This failure mechanism is unfortunately all too common in our industry. It's also known as stress rupture, and it is usually entirely preventable by proper maintenance and operating procedures. It occurs when equipment, piping or furnace tubes that are designed to operate safely and reliably in one temperature range are suddenly (and sometimes not so suddenly) exposed to higher temperatures. At the higher temperatures the metal is weaker and can only resist operating pressures and stresses for a shorter period of time, sometimes only hours or minutes, if the design temperature is significantly exceeded. Furnace tubes are the most common types of equipment to suffer stress rupture from short term overheating. Flame impingement or internal tube fouling are common causes. Failure of the refractory in refractory-lined equipment is another fairly common way that "cold shell" equipment can fail from stress rupture.
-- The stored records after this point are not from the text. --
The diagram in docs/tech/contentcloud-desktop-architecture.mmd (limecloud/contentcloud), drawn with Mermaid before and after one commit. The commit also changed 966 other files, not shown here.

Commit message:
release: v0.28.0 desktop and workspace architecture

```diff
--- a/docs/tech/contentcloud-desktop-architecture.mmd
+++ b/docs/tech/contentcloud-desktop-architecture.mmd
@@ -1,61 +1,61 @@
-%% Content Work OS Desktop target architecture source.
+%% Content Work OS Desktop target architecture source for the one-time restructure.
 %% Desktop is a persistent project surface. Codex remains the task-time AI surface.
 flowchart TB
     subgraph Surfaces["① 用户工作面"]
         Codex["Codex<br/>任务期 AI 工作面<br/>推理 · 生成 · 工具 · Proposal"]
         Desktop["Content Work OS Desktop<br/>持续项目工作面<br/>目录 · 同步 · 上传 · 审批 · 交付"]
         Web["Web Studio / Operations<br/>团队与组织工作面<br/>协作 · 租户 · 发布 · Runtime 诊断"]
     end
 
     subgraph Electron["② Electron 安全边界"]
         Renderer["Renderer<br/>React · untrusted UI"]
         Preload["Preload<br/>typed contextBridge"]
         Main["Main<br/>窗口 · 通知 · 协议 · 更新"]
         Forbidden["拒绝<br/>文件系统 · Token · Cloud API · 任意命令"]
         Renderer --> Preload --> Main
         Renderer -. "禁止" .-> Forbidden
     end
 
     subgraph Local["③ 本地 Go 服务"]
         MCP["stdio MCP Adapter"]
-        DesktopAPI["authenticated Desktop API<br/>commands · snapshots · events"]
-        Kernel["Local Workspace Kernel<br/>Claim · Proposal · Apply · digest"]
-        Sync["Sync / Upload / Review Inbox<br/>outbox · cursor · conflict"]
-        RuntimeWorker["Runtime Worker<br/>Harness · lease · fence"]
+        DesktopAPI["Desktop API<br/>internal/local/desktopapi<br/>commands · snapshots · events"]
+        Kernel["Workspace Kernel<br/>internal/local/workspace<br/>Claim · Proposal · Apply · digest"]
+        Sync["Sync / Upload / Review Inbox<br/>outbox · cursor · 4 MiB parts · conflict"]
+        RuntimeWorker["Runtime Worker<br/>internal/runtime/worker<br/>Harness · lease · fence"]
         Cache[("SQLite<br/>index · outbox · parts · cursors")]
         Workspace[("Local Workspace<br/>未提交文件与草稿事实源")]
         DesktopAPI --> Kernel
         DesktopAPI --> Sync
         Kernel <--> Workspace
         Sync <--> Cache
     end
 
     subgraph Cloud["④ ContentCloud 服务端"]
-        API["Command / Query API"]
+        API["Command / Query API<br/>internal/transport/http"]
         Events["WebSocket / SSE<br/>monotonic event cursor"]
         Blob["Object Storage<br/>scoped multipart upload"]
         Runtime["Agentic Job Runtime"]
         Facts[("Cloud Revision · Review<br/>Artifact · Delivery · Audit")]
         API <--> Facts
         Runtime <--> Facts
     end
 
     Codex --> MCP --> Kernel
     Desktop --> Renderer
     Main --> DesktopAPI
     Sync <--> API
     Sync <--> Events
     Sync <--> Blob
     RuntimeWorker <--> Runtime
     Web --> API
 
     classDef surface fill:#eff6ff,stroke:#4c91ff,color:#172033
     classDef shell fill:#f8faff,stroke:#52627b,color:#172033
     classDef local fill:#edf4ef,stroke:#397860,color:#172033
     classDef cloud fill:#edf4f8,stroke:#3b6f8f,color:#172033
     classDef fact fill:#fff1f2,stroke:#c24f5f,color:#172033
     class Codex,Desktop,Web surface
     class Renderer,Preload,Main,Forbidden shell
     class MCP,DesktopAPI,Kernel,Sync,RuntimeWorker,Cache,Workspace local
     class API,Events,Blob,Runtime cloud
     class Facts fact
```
Localized hot spots on reactors containing exothermic catalysts is one of the most serious sources of stress rupture. "You haven't lived" so to speak, until you've seen a "pregnant reactor" that fortunately was shut down in the nick of time after a hot spot developed and resulted in a very localized, rapid overheating of a small portion of the shell of the vessel.
Since this type of affliction is fairly well known and not uncommon, there are many ways to avoid it, most of which involve careful operation, instrumentation, inspection and maintenance activities. These include routine IR monitoring of susceptible equipment, heat sensitive paint on cold shell vessels, furnace tube and vessel skin thermocouples, careful burner management of fired heaters, and routine inspection and maintenance of refractory-lined equipment.
Do you consider the potential for short term overheating as part of your RBI and PHA (process hazards analysis)?